======== Dataset records

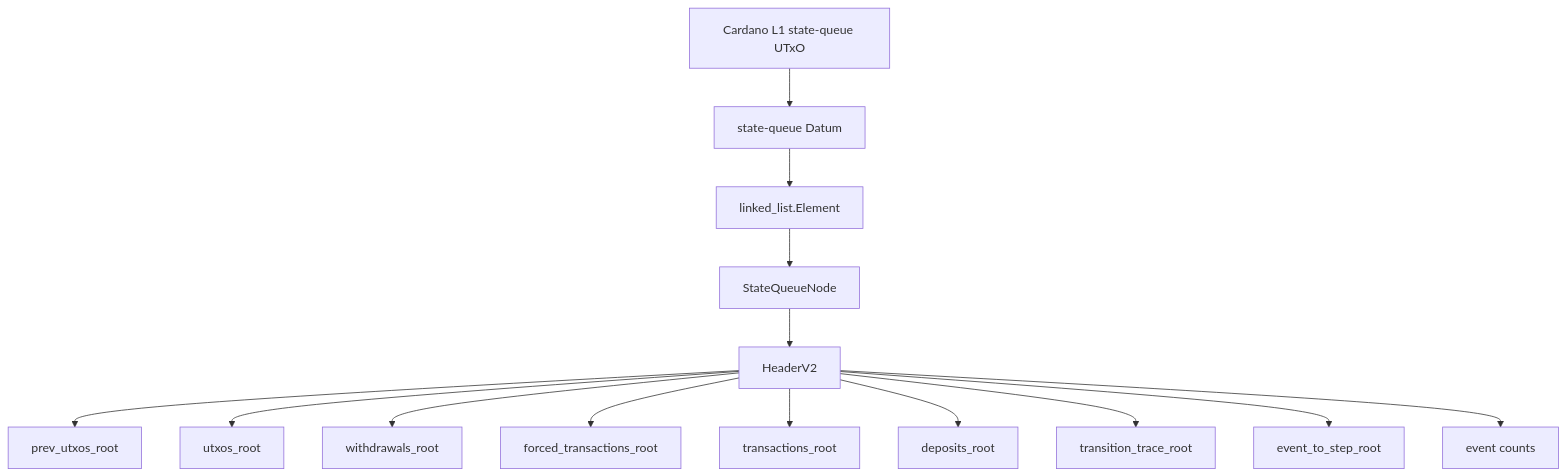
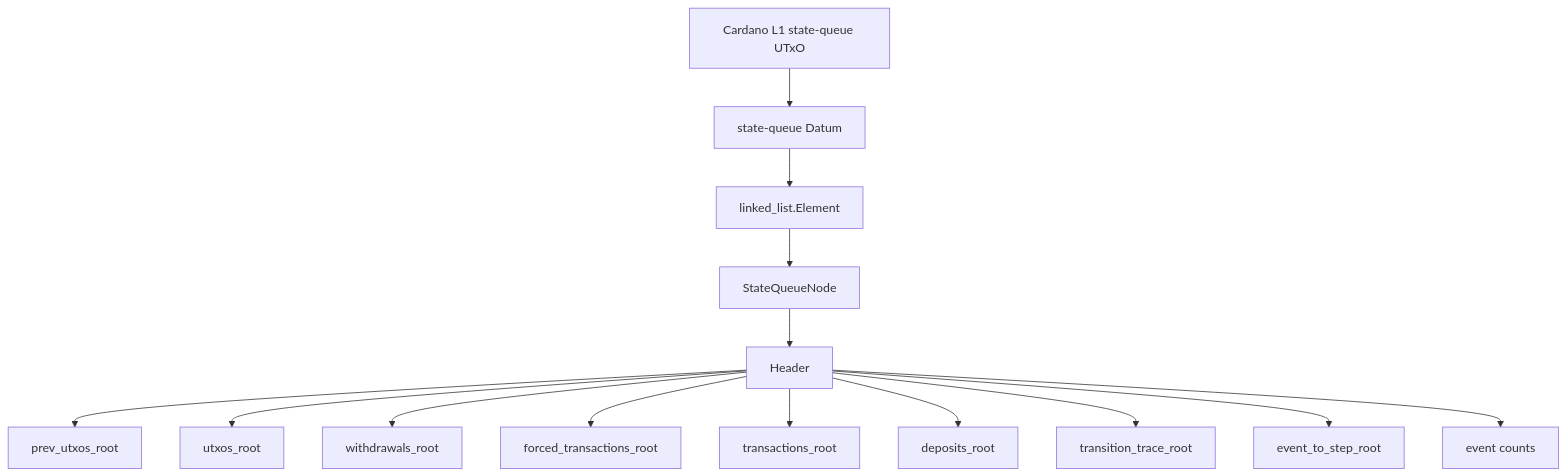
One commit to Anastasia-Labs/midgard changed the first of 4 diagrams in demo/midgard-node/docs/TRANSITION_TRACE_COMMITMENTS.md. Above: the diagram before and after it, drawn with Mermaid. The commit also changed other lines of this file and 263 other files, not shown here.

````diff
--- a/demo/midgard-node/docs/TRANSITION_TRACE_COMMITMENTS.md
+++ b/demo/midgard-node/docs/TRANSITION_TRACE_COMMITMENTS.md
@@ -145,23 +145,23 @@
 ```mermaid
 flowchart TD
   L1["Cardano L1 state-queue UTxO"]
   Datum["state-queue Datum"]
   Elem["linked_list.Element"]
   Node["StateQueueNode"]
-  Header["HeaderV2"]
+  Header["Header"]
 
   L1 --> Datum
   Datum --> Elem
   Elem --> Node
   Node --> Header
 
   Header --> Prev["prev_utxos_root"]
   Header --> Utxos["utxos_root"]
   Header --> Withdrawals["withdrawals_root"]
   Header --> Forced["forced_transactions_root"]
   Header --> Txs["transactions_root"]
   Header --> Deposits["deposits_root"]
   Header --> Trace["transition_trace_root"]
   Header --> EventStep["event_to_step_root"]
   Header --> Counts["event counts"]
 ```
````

================

**Problem details:**
Copy out the listing word for word and skip its pictures.

**Task output:**
One commit to Anastasia-Labs/midgard changed the first of 4 diagrams in demo/midgard-node/docs/TRANSITION_TRACE_COMMITMENTS.md. Above: the diagram before and after it, drawn with Mermaid. The commit also changed other lines of this file and 263 other files, not shown here.

````diff
--- a/demo/midgard-node/docs/TRANSITION_TRACE_COMMITMENTS.md
+++ b/demo/midgard-node/docs/TRANSITION_TRACE_COMMITMENTS.md
@@ -145,23 +145,23 @@
 ```mermaid
 flowchart TD
   L1["Cardano L1 state-queue UTxO"]
   Datum["state-queue Datum"]
   Elem["linked_list.Element"]
   Node["StateQueueNode"]
-  Header["HeaderV2"]
+  Header["Header"]
 
   L1 --> Datum
   Datum --> Elem
   Elem --> Node
   Node --> Header
 
   Header --> Prev["prev_utxos_root"]
   Header --> Utxos["utxos_root"]
   Header --> Withdrawals["withdrawals_root"]
   Header --> Forced["forced_transactions_root"]
   Header --> Txs["transactions_root"]
   Header --> Deposits["deposits_root"]
   Header --> Trace["transition_trace_root"]
   Header --> EventStep["event_to_step_root"]
   Header --> Counts["event counts"]
 ```
````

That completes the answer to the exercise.